Bullying can increase risk of self-harm

Children, who are victims of bullying, might be of a greater risk of self-harming, a study has found. Published in the British Medical Journal, the research, carried out by a team from King's College London, highlighted how effected youngsters, up to the age of 12, could be three times more likely to purposefully injure themselves.

A range of factors which increase the likelihood of such actions were found. These included emotional and behavioural problems, maltreatment and a family history of self-harming. The problem appeared to be evident in both sexes, although rates were slightly higher for girls.

The researchers said "more effective programmes to prevent bullying occurring … are required", and noted moves should be made in order to help young people better cope with the emotional distress that accompanies such victimisation.

Definitions of bullying used by the team included regular use of hurtful words, exclusion, hitting, shoving, kicking, rumour spreading and telling lies.

Dr Cecelia D'Felice CPsychol, author of 21 Days to a New You, said: "We cannot overestimate the damage that can be done to our children’s self-esteem in their developmental years. 

"The adage 'Sticks and stones may break my bones but names can never hurt me' is demonstrably untrue.  

"It is time our attitude changes to the reality of what bullying has been shown to do to a child's nascent and vulnerable self-worth. That children who are bullied can go on to harm themselves informs us of the severity of the experience. 

"The need to project their unwanted feelings is natural but in finding no appropriate response or understanding the danger is that they end up turning on themselves.

"Educating young children by letting them know that words and deeds can and do hurt others, sometimes with life long repercussions, are essential first steps in helping children develop more caring social skills. 

"Importantly, we can also support our young children by taking seriously the upset they experience when suffering at the hands of bullies, whether from caregivers, authority figures or friends and classmates. 

"Helping them process the experience and offering them skills and strategies to manage and ultimately overcome bullying will protect them from developing chronic low self-esteem and in the worst cases self-harming behaviours.  

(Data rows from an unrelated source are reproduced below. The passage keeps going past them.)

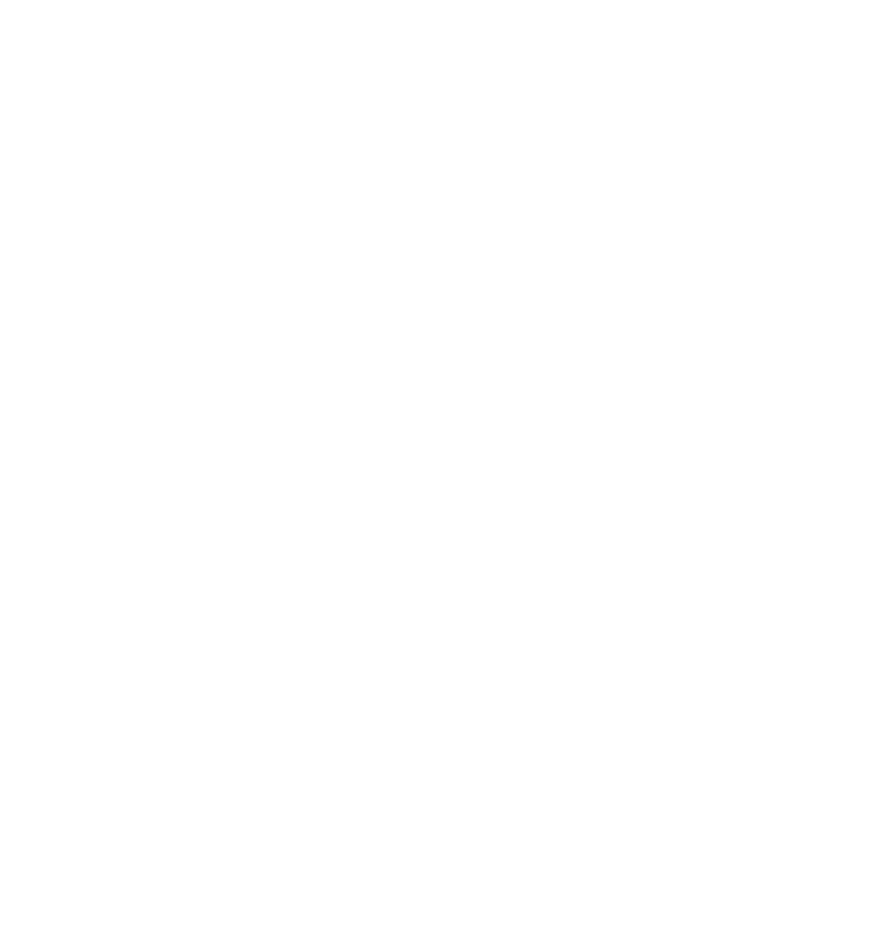
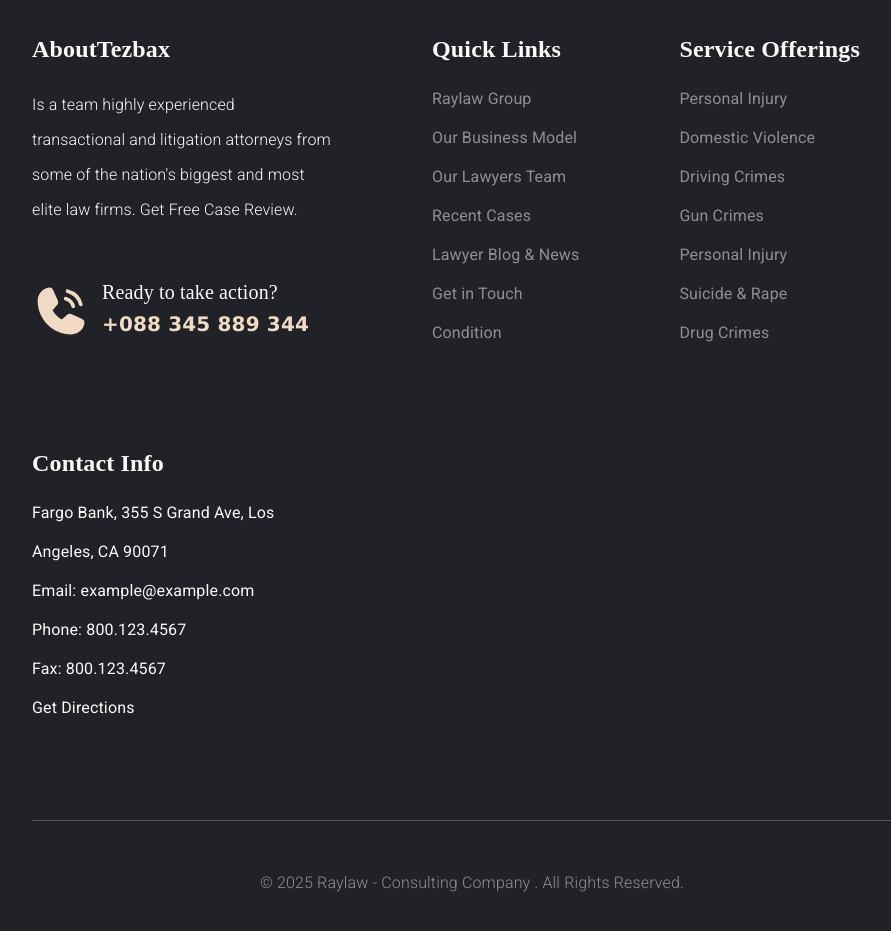
Before and after one commit to allessandrogomes/lawyer, a Next.js app: page / in a window 1280 px wide. Shown: the part 4340-5271 px from the top of the page, without its empty margins (168-1059 px from the left). Before the commit the page ends 4271 px from the top, so only its background shows below. Built offline with nearby package versions, Linux system fonts and the light colour scheme.

Commit message:
:sparkles:feat: implementa a section do footer.

```diff
--- a/src/app/page.tsx
+++ b/src/app/page.tsx
@@ -11,6 +11,7 @@
 import FeedbacksSection from "@/components/FeedbacksSection"
 import NewsLetter from "@/components/Newsletter"
 import Map from "@/components/Map"
+import Footer from "@/components/Footer"
 
 export default function Home() {
   return (
@@ -24,6 +25,7 @@
         <FeedbacksSection />
         <NewsLetter />
         <Map />
+        <Footer />
       </main>
     </>
   );
--- /dev/null
+++ b/src/components/Footer/AboutTezbax/index.tsx
@@ -0,0 +1,19 @@
+import DefaultTitle from "../shared/DefaultTitle"
+import styles from "./styles.module.scss"
+import { PiPhoneCallFill } from "react-icons/pi"
+
+export default function AboutTezbax() {
+    return (
+        <div className={styles.container}>
+            <DefaultTitle title="AboutTezbax"/>
+            <p>Is a team highly experienced transactional and litigation attorneys from some of the nation&apos;s biggest and most elite law firms. Get Free Case Review.</p>
+            <div className={styles.phoneNumber}>
+                <PiPhoneCallFill className={styles.icon} />
+                <div>
+                    <h5>Ready to take action?</h5>
+                    <p>+088 345 889 344</p>
+                </div>
+            </div>
+        </div>
+    )
+}
--- /dev/null
+++ b/src/components/Footer/AboutTezbax/styles.module.scss
@@ -0,0 +1,43 @@
+.container {
+
+    p,
+    h5 {
+        margin: 0;
+    }
+
+    p {
+        max-width: 300px;
+        font-weight: 200;
+        line-height: 35px;
+        margin-bottom: 50px;
+    }
+
+    h5 {
+        color: #FAFAFA;
+        font-size: 1.25rem;
+        font-weight: 200;
+        font-family: 'Times New Roman', Times, serif;
+    }
+
+    .phoneNumber {
+        max-width: max-content;
+        display: flex;
+        gap: 10px;
+        align-items: center;
+        justify-content: center;
+
+        .icon {
+            width: 60px;
+            height: 60px;
+            color: #F0DAC5;
+        }
+
+        p {
+            color: #F0DAC5;
+            font-family: 'Lucida Sans', 'Lucida Sans Regular', 'Lucida Grande', 'Lucida Sans Unicode', Geneva, Verdana, sans-serif;
+            font-weight: bold;
+            font-size: 1.25rem;
+            margin: 0;
+        }
+    }
+}
--- /dev/null
+++ b/src/components/Footer/GenericListLinks/index.tsx
@@ -0,0 +1,19 @@
+import DefaultTitle from "../shared/DefaultTitle"
+import styles from "./styles.module.scss"
+
+interface IGenericListLinks {
+    title: string,
+    links: string[],
+    isNotLink?: boolean
+}
+
+export default function GenericListLinks({ title, links, isNotLink }: IGenericListLinks) {
+    return (
+        <div className={styles.container}>
+            <DefaultTitle title={title}/>
+            <ul className={styles.list}>
+                {links.map((item, index) => <li style={ isNotLink ? { opacity: 100 } : {}} key={index}>{item}</li>)}
+            </ul>
+        </div>
+    )
+}
--- /dev/null
+++ b/src/components/Footer/GenericListLinks/styles.module.scss
@@ -0,0 +1,20 @@
+.container {
+    .list {
+        list-style-type: none;
+        display: flex;
+        flex-direction: column;
+        justify-content: start;
+        padding: 0;
+        margin: 0;
+        gap: 15px;
+
+        li {
+            cursor: pointer;
+            opacity: 0.50;
+
+            &:hover {
+                opacity: 100;
+            }
+        }
+    }
+}
--- /dev/null
+++ b/src/components/Footer/index.tsx
@@ -0,0 +1,47 @@
+import AboutTezbax from "./AboutTezbax"
+import GenericListLinks from "./GenericListLinks"
+import styles from "./styles.module.scss"
+
+const linksServiceOfferings = [
+    "Personal Injury",
+    "Domestic Violence",
+    "Driving Crimes",
+    "Gun Crimes",
+    "Personal Injury",
+    "Suicide & Rape",
+    "Drug Crimes"
+]
+
+const linksQuickLinks = [
+    "Raylaw Group",
+    "Our Business Model",
+    "Our Lawyers Team",
+    "Recent Cases",
+    "Lawyer Blog & News",
+    "Get in Touch",
+    "Condition"
+]
+
+const linksContactInfo = [
+    "Fargo Bank, 355 S Grand Ave, Los",
+    "Angeles, CA 90071",
+    "Email: example@example.com",
+    "Phone: 800.123.4567",
+    "Fax: 800.123.4567",
+    "Get Directions"
+]
+
+export default function Footer() {
+    return (
+        <footer className={styles.section}>
+            <div className={styles.boxLinks}>
+                <AboutTezbax />
+                <GenericListLinks title="Quick Links" links={linksQuickLinks} />
+                <GenericListLinks title="Service Offerings" links={linksServiceOfferings} />
+                <GenericListLinks isNotLink title="Contact Info" links={linksContactInfo} />
+            </div>
+            <div className={styles.divisory}></div>
+            <h3>&copy; 2025 Raylaw - Consulting Company . All Rights Reserved.</h3>
+        </footer>
+    )
+}
--- /dev/null
+++ b/src/components/Footer/shared/DefaultTitle/index.tsx
@@ -0,0 +1,11 @@
+import styles from "./styles.module.scss"
+
+interface IDefaultTitle {
+    title: string
+}
+
+export default function DefaultTitle({ title }: IDefaultTitle) {
+    return (
+        <h4 className={styles.title}>{title}</h4>
+    )
+}
--- /dev/null
+++ b/src/components/Footer/shared/DefaultTitle/styles.module.scss
@@ -0,0 +1,6 @@
+.title {
+    font-family: 'Times New Roman', Times, serif;
+    font-size: 1.5rem;
+    margin: 0;
+    margin-bottom: 20px;
+}
--- /dev/null
+++ b/src/components/Footer/styles.module.scss
@@ -0,0 +1,37 @@
+.section {
+    width: 100%;
+    background-color: #212227;
+    color: #FAFAFA;
+    display: flex;
+    flex-direction: column;
+    align-items: center;
+    justify-content: center;
+    padding: 100px 200px 50px 200px;
+
+    .boxLinks {
+        display: flex;
+        align-items: start;
+        justify-content: start;
+        flex-wrap: wrap;
+        gap: 100px;
+    }
+
+    .divisory {
+        width: 100%;
+        height: 1px;
+        background-color: #FAFAFA;
+        margin: 100px 0 50px 0;
+        opacity: 0.25;
+    }
+
+    h3 {
+        font-size: 1rem;
+        font-weight: 200;
+        opacity: 0.5;
+        margin: 0;
+    }
+
+    @media screen and (max-width: 1024px) {
+        padding: 50px;
+    }
+}
```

"Building our children's self-esteem is essential for their long-term mental health and by investing in our young generation now, individuals, communities and society in general will all benefit. 

"A country defined by caring and mutual respect for others is a country that thrives."